What did I learn from my dad? Passion, perspective – and play.
For those who didn’t know him well, leading the list of his personal attributes with “passion” may seem like an odd choice. Dad was quiet, but passion for his hobbies certainly ran deep. One of those passions was long-distance cycling.
Hopping on a bike in the last three places I’ve called home – Boston, New York City and Vermont – has proven by far to be the best way to gain a deep perspective on where I live, work and play.
Now that we’re in the midst of the last week of the odyssey known as the Tour de France, I’ve been reflecting on what the Tour means for pro riders and sponsors.
For the riders, it’s a chance of a lifetime to be a part of one of the biggest – and toughest – athletic events in the world. More than 2,100 miles with dozens of “hors catégorie” (so steep they can’t be rated) climbs, it’s man, machine and team against the world.
Just a few minutes after each stage concludes late morning/early afternoon EST, try Googling “Tour de France.” You’re likely to see 500-1,000 articles posted. If your team has a stage winner, points leader or King of the Mountain contender, you’ve got positive associations around the globe for your brand. And that goes on for three solid weeks in July.
Love him or hate him, Lance Armstrong has used pro cycling and the Tour de France world podium to showcase cause-related marketing. Lance’s LiveStrong Foundation, founded to combat cancer, has raised more than $400 million since 1997.

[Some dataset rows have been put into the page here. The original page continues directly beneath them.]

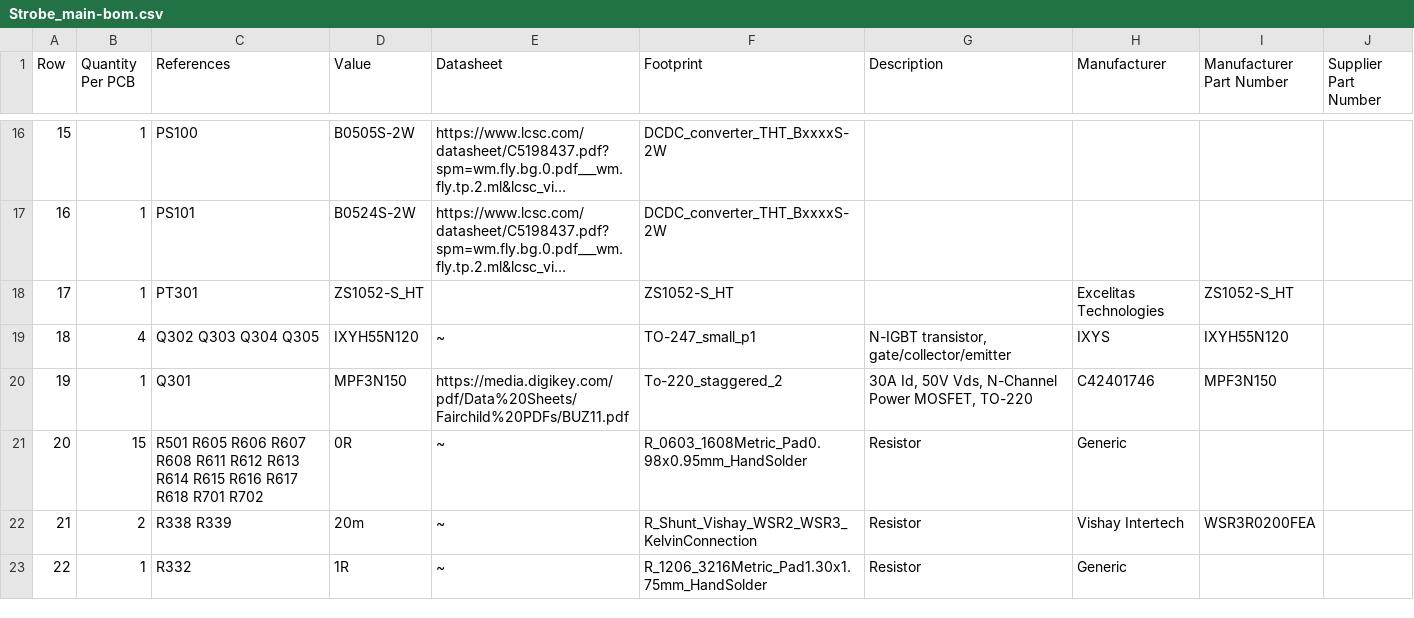
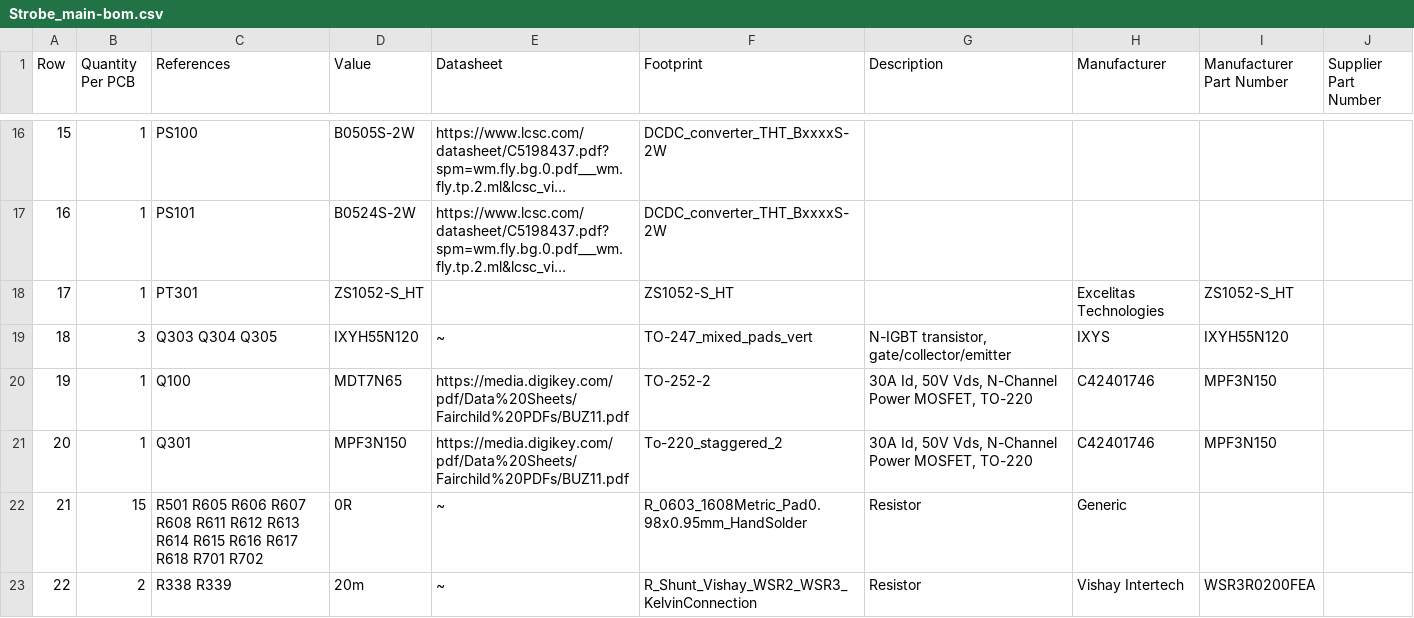
Before and after one commit to FLRHW/Strobe_main, a CSV file: Manufacturing/Assembly/Strobe_main-bom.csv, drawn as a sheet; only a part is shown, gaps mark what is left out; the shorter side is filled out with more unchanged rows; long unchanged cells end in …; addresses are those after the commit; the diff names each change by its address in the sheet, - before the commit and + after, or states it on an @@ line.

```diff
--- a/Manufacturing/Assembly/Strobe_main-bom.csv
+++ b/Manufacturing/Assembly/Strobe_main-bom.csv
-B19 (Quantity Per PCB): 4
+B19 (Quantity Per PCB): 3
-C19 (References): Q302 Q303 Q304 Q305
+C19 (References): Q303 Q304 Q305
-F19 (Footprint): TO-247_small_p1
+F19 (Footprint): TO-247_mixed_pads_vert
+row 20: 19 | 1 | Q100 | MDT7N65 | https://media.digikey.com/pdf/Data%20Sheets/Fairchild%20PDFs/BUZ11.pdf | TO-252-2 | 30A Id, 50V Vds, N-Channel Power MOSFET, TO-220 | C42401746 | MPF3N150
@@ column A (Row) renumbered from row 21 down @@
```
Also changed, not shown: Manufacturing/Assembly/Strobe_main-CPL.csv, Manufacturing/Fabrication/Drill Tables/Strobe_main-(L1-L4)_drill_table.csv, 53 other files.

In my own way, I’ve channeled my cycling passions into an annual ride that I’ve done with a friend for the last decade, riding a century (100 miles) to raise money for the American Heart Association. My dad died of heart disease, and in 10 years my friend Steve and I have raised more than $85,000 for the cause.
This year, we were joined by three others and decided to take on a huge challenge: riding from Canada through Vermont to Massachusetts in a day. The DOUBLE century embodies a good part of what my dad means to me – passion, perspective and play. Here at KSV, the culture encourages doing outrageous things, and my colleagues were among our most generous donors to the cause. (We’re at about $11,500 raised and counting for this year’s ride -- check out our site to learn more or to donate.)
Check out the photo – I’m the one in the darker yellow jacket. After 12-1/2 hours on our bikes and 200 miles, we still look happy (and very wet).
Love what you live.